Type out the data again, word for word and in full.

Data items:
-=-=-=-=-

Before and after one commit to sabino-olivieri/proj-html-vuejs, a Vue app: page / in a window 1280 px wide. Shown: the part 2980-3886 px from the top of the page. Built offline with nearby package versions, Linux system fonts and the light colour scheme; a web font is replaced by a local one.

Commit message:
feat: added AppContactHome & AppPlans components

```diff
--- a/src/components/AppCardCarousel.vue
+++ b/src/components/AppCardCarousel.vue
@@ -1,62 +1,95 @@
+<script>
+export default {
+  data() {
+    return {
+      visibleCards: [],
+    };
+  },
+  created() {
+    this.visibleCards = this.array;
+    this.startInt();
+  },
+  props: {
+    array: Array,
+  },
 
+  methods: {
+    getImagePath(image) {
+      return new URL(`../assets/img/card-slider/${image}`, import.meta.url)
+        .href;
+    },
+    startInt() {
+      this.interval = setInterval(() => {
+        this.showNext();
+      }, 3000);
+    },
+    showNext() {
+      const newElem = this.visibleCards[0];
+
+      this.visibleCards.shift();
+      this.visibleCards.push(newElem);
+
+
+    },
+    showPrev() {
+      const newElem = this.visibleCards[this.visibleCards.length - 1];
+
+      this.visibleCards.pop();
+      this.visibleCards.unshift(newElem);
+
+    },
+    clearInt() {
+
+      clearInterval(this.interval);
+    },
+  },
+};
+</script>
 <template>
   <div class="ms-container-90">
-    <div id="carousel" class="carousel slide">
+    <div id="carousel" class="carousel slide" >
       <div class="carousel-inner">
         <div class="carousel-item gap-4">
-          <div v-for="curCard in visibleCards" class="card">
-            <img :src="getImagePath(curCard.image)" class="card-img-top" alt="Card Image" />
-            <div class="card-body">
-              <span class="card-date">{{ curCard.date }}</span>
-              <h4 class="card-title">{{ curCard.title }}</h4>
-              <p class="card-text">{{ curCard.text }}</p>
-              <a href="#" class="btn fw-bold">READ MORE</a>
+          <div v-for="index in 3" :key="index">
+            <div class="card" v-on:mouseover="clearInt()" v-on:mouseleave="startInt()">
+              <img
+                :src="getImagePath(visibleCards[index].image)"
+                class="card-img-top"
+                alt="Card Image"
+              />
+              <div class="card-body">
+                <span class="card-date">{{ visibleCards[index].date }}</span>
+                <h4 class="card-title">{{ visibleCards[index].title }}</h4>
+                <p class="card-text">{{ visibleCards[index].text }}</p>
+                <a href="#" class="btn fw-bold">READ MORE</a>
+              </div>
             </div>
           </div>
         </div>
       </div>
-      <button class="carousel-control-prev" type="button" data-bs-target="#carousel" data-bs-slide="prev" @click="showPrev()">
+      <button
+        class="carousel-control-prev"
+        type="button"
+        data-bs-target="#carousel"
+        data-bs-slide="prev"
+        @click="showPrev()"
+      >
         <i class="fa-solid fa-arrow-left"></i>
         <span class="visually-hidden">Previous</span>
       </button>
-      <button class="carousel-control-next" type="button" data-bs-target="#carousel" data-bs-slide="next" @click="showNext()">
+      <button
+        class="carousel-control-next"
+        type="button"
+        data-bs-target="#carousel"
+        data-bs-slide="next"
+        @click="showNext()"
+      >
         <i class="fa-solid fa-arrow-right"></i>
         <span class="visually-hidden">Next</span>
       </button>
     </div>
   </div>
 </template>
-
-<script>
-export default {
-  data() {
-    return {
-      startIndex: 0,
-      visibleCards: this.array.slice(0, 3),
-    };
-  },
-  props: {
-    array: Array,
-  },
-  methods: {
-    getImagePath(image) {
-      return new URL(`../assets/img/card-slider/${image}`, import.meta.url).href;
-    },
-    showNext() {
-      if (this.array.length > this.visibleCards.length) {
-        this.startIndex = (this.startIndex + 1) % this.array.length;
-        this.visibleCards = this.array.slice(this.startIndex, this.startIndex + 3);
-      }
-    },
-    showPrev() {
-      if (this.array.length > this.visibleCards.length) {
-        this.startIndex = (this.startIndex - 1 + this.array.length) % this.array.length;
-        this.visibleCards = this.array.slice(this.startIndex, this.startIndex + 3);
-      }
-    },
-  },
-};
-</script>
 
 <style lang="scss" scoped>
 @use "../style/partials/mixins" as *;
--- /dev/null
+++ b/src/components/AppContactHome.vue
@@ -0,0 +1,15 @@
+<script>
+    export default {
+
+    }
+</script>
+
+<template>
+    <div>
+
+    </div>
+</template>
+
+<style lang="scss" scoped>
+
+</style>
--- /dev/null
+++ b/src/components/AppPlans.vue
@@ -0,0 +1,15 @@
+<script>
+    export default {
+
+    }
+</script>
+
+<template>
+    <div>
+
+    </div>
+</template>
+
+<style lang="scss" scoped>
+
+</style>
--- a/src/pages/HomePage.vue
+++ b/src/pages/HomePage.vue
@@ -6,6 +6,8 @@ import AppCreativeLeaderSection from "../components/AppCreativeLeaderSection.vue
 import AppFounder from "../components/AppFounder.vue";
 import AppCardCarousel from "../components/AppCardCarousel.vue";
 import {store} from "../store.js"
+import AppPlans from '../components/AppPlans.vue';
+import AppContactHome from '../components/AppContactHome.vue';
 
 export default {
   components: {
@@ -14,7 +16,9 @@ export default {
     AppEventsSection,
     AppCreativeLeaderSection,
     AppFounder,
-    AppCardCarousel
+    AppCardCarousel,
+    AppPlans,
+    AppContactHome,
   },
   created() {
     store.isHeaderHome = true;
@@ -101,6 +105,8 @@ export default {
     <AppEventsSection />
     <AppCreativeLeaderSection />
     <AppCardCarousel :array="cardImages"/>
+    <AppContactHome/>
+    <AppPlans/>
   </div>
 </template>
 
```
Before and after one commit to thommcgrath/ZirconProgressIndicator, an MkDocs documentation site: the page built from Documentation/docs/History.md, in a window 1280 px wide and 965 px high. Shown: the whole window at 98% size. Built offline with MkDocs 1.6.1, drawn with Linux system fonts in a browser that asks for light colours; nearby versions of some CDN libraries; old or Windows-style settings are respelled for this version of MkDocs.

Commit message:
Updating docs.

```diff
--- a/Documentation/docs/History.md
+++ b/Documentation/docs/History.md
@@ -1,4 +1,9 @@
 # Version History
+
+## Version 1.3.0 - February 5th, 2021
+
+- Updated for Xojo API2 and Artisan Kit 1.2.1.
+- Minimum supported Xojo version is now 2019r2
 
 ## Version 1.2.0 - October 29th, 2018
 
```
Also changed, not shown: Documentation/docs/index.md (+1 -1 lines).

-=-=-=-=-

Output for this exercise:
Before and after one commit to sabino-olivieri/proj-html-vuejs, a Vue app: page / in a window 1280 px wide. Shown: the part 2980-3886 px from the top of the page. Built offline with nearby package versions, Linux system fonts and the light colour scheme; a web font is replaced by a local one.

Commit message:
feat: added AppContactHome & AppPlans components

```diff
--- a/src/components/AppCardCarousel.vue
+++ b/src/components/AppCardCarousel.vue
@@ -1,62 +1,95 @@
+<script>
+export default {
+  data() {
+    return {
+      visibleCards: [],
+    };
+  },
+  created() {
+    this.visibleCards = this.array;
+    this.startInt();
+  },
+  props: {
+    array: Array,
+  },
 
+  methods: {
+    getImagePath(image) {
+      return new URL(`../assets/img/card-slider/${image}`, import.meta.url)
+        .href;
+    },
+    startInt() {
+      this.interval = setInterval(() => {
+        this.showNext();
+      }, 3000);
+    },
+    showNext() {
+      const newElem = this.visibleCards[0];
+
+      this.visibleCards.shift();
+      this.visibleCards.push(newElem);
+
+
+    },
+    showPrev() {
+      const newElem = this.visibleCards[this.visibleCards.length - 1];
+
+      this.visibleCards.pop();
+      this.visibleCards.unshift(newElem);
+
+    },
+    clearInt() {
+
+      clearInterval(this.interval);
+    },
+  },
+};
+</script>
 <template>
   <div class="ms-container-90">
-    <div id="carousel" class="carousel slide">
+    <div id="carousel" class="carousel slide" >
       <div class="carousel-inner">
         <div class="carousel-item gap-4">
-          <div v-for="curCard in visibleCards" class="card">
-            <img :src="getImagePath(curCard.image)" class="card-img-top" alt="Card Image" />
-            <div class="card-body">
-              <span class="card-date">{{ curCard.date }}</span>
-              <h4 class="card-title">{{ curCard.title }}</h4>
-              <p class="card-text">{{ curCard.text }}</p>
-              <a href="#" class="btn fw-bold">READ MORE</a>
+          <div v-for="index in 3" :key="index">
+            <div class="card" v-on:mouseover="clearInt()" v-on:mouseleave="startInt()">
+              <img
+                :src="getImagePath(visibleCards[index].image)"
+                class="card-img-top"
+                alt="Card Image"
+              />
+              <div class="card-body">
+                <span class="card-date">{{ visibleCards[index].date }}</span>
+                <h4 class="card-title">{{ visibleCards[index].title }}</h4>
+                <p class="card-text">{{ visibleCards[index].text }}</p>
+                <a href="#" class="btn fw-bold">READ MORE</a>
+              </div>
             </div>
           </div>
         </div>
       </div>
-      <button class="carousel-control-prev" type="button" data-bs-target="#carousel" data-bs-slide="prev" @click="showPrev()">
+      <button
+        class="carousel-control-prev"
+        type="button"
+        data-bs-target="#carousel"
+        data-bs-slide="prev"
+        @click="showPrev()"
+      >
         <i class="fa-solid fa-arrow-left"></i>
         <span class="visually-hidden">Previous</span>
       </button>
-      <button class="carousel-control-next" type="button" data-bs-target="#carousel" data-bs-slide="next" @click="showNext()">
+      <button
+        class="carousel-control-next"
+        type="button"
+        data-bs-target="#carousel"
+        data-bs-slide="next"
+        @click="showNext()"
+      >
         <i class="fa-solid fa-arrow-right"></i>
         <span class="visually-hidden">Next</span>
       </button>
     </div>
   </div>
 </template>
-
-<script>
-export default {
-  data() {
-    return {
-      startIndex: 0,
-      visibleCards: this.array.slice(0, 3),
-    };
-  },
-  props: {
-    array: Array,
-  },
-  methods: {
-    getImagePath(image) {
-      return new URL(`../assets/img/card-slider/${image}`, import.meta.url).href;
-    },
-    showNext() {
-      if (this.array.length > this.visibleCards.length) {
-        this.startIndex = (this.startIndex + 1) % this.array.length;
-        this.visibleCards = this.array.slice(this.startIndex, this.startIndex + 3);
-      }
-    },
-    showPrev() {
-      if (this.array.length > this.visibleCards.length) {
-        this.startIndex = (this.startIndex - 1 + this.array.length) % this.array.length;
-        this.visibleCards = this.array.slice(this.startIndex, this.startIndex + 3);
-      }
-    },
-  },
-};
-</script>
 
 <style lang="scss" scoped>
 @use "../style/partials/mixins" as *;
--- /dev/null
+++ b/src/components/AppContactHome.vue
@@ -0,0 +1,15 @@
+<script>
+    export default {
+
+    }
+</script>
+
+<template>
+    <div>
+
+    </div>
+</template>
+
+<style lang="scss" scoped>
+
+</style>
--- /dev/null
+++ b/src/components/AppPlans.vue
@@ -0,0 +1,15 @@
+<script>
+    export default {
+
+    }
+</script>
+
+<template>
+    <div>
+
+    </div>
+</template>
+
+<style lang="scss" scoped>
+
+</style>
--- a/src/pages/HomePage.vue
+++ b/src/pages/HomePage.vue
@@ -6,6 +6,8 @@ import AppCreativeLeaderSection from "../components/AppCreativeLeaderSection.vue
 import AppFounder from "../components/AppFounder.vue";
 import AppCardCarousel from "../components/AppCardCarousel.vue";
 import {store} from "../store.js"
+import AppPlans from '../components/AppPlans.vue';
+import AppContactHome from '../components/AppContactHome.vue';
 
 export default {
   components: {
@@ -14,7 +16,9 @@ export default {
     AppEventsSection,
     AppCreativeLeaderSection,
     AppFounder,
-    AppCardCarousel
+    AppCardCarousel,
+    AppPlans,
+    AppContactHome,
   },
   created() {
     store.isHeaderHome = true;
@@ -101,6 +105,8 @@ export default {
     <AppEventsSection />
     <AppCreativeLeaderSection />
     <AppCardCarousel :array="cardImages"/>
+    <AppContactHome/>
+    <AppPlans/>
   </div>
 </template>
 
```
Before and after one commit to thommcgrath/ZirconProgressIndicator, an MkDocs documentation site: the page built from Documentation/docs/History.md, in a window 1280 px wide and 965 px high. Shown: the whole window at 98% size. Built offline with MkDocs 1.6.1, drawn with Linux system fonts in a browser that asks for light colours; nearby versions of some CDN libraries; old or Windows-style settings are respelled for this version of MkDocs.

Commit message:
Updating docs.

```diff
--- a/Documentation/docs/History.md
+++ b/Documentation/docs/History.md
@@ -1,4 +1,9 @@
 # Version History
+
+## Version 1.3.0 - February 5th, 2021
+
+- Updated for Xojo API2 and Artisan Kit 1.2.1.
+- Minimum supported Xojo version is now 2019r2
 
 ## Version 1.2.0 - October 29th, 2018
 
```
Also changed, not shown: Documentation/docs/index.md (+1 -1 lines).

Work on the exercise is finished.